#### [ASSIGNMENT]
Below are records to reproduce in full; copy them exactly but keep the pictures out.

Start of PROVIDED ENTRIES

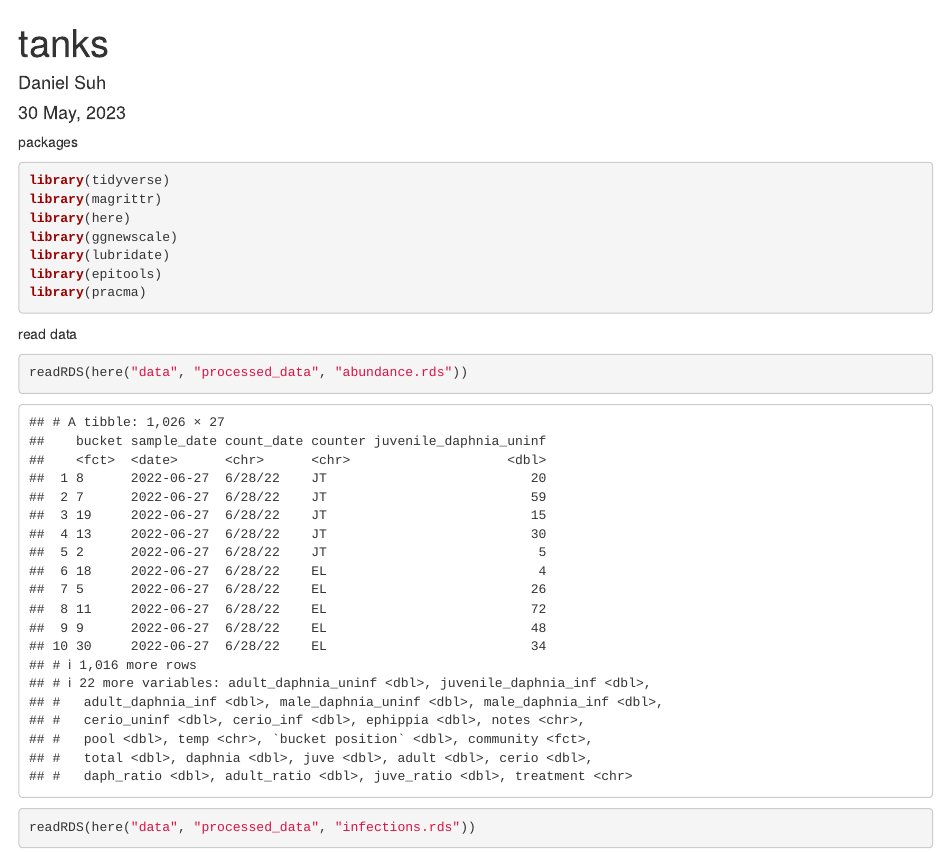
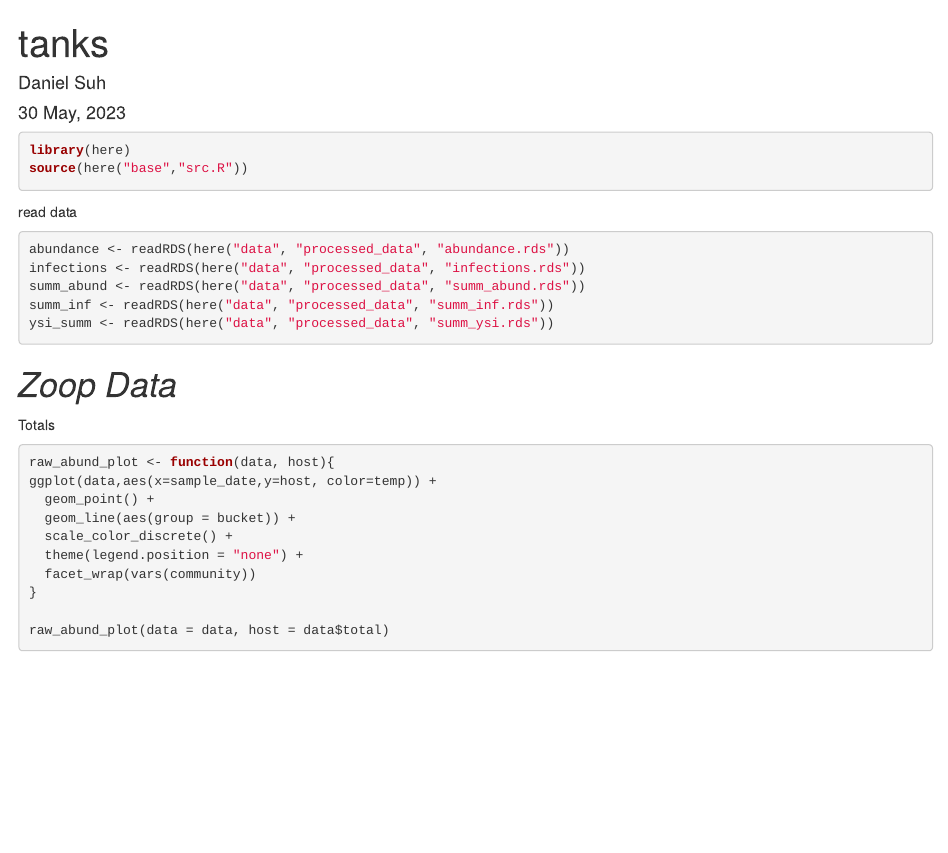
Before and after one commit to dcsuh/tanks, an R Markdown document (workshop/tanks.Rmd): the page in a window 1100 px wide, from its top. Rendered offline with R 4.5, knitr and Pandoc, with nearby package versions; some code elsewhere in the file could not run offline.

Commit message:
clean up script

````diff
--- a/workshop/tanks.Rmd
+++ b/workshop/tanks.Rmd
@@ -5,18 +5,16 @@ date: "`r format(Sys.time(), '%d %B, %Y')`"
 output: html_document
 ---
 
-packages
-```{r, message = F}
-library(tidyverse)
-library(magrittr)
+```{r source, message = F}
 library(here)
-library(ggnewscale)
-library(lubridate)
-library(epitools)
-library(pracma)
+source(here("base","src.R"))
 ```
+
 
 read data
 ```{r read data, message = F}
-readRDS(here("data", "processed_data", "abundance.rds"))
-readRDS(here("data", "processed_data", "infections.rds"))
+abundance <- readRDS(here("data", "processed_data", "abundance.rds"))
+infections <- readRDS(here("data", "processed_data", "infections.rds"))
+summ_abund <- readRDS(here("data", "processed_data", "summ_abund.rds"))
+summ_inf <- readRDS(here("data", "processed_data", "summ_inf.rds"))
+ysi_summ <- readRDS(here("data", "processed_data", "summ_ysi.rds"))
@@ -36,4 +30,10 @@ ggplot(data,aes(x=sample_date,y=total, color=temp))+ geom_point() + geom_line(ae
+raw_abund_plot <- function(data, host){
+ggplot(data,aes(x=sample_date,y=host, color=temp)) +
+  geom_point() +
+  geom_line(aes(group = bucket)) +
+  scale_color_discrete() +
+  theme(legend.position = "none") +
+  facet_wrap(vars(community))
+}
 
-ggplot(data,aes(x=sample_date,y=daphnia, color=temp))+ geom_point() + geom_line(aes(group = bucket)) + scale_color_discrete() +  facet_wrap(vars(community))
-
-ggplot(data,aes(x=sample_date,y=cerio, color=temp))+ geom_point() + geom_line(aes(group = bucket)) + scale_color_discrete() + facet_wrap(vars(community))
+raw_abund_plot(data = data, host = data$total)
````
Also changed, not shown: workshop/tanks.Rmd (8 more changed lines).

End of PROVIDED ENTRIES

#### [OUTPUT BELOW]
Before and after one commit to dcsuh/tanks, an R Markdown document (workshop/tanks.Rmd): the page in a window 1100 px wide, from its top. Rendered offline with R 4.5, knitr and Pandoc, with nearby package versions; some code elsewhere in the file could not run offline.

Commit message:
clean up script

````diff
--- a/workshop/tanks.Rmd
+++ b/workshop/tanks.Rmd
@@ -5,18 +5,16 @@ date: "`r format(Sys.time(), '%d %B, %Y')`"
 output: html_document
 ---
 
-packages
-```{r, message = F}
-library(tidyverse)
-library(magrittr)
+```{r source, message = F}
 library(here)
-library(ggnewscale)
-library(lubridate)
-library(epitools)
-library(pracma)
+source(here("base","src.R"))
 ```
+
 
 read data
 ```{r read data, message = F}
-readRDS(here("data", "processed_data", "abundance.rds"))
-readRDS(here("data", "processed_data", "infections.rds"))
+abundance <- readRDS(here("data", "processed_data", "abundance.rds"))
+infections <- readRDS(here("data", "processed_data", "infections.rds"))
+summ_abund <- readRDS(here("data", "processed_data", "summ_abund.rds"))
+summ_inf <- readRDS(here("data", "processed_data", "summ_inf.rds"))
+ysi_summ <- readRDS(here("data", "processed_data", "summ_ysi.rds"))
@@ -36,4 +30,10 @@ ggplot(data,aes(x=sample_date,y=total, color=temp))+ geom_point() + geom_line(ae
+raw_abund_plot <- function(data, host){
+ggplot(data,aes(x=sample_date,y=host, color=temp)) +
+  geom_point() +
+  geom_line(aes(group = bucket)) +
+  scale_color_discrete() +
+  theme(legend.position = "none") +
+  facet_wrap(vars(community))
+}
 
-ggplot(data,aes(x=sample_date,y=daphnia, color=temp))+ geom_point() + geom_line(aes(group = bucket)) + scale_color_discrete() +  facet_wrap(vars(community))
-
-ggplot(data,aes(x=sample_date,y=cerio, color=temp))+ geom_point() + geom_line(aes(group = bucket)) + scale_color_discrete() + facet_wrap(vars(community))
+raw_abund_plot(data = data, host = data$total)
````
Also changed, not shown: workshop/tanks.Rmd (8 more changed lines).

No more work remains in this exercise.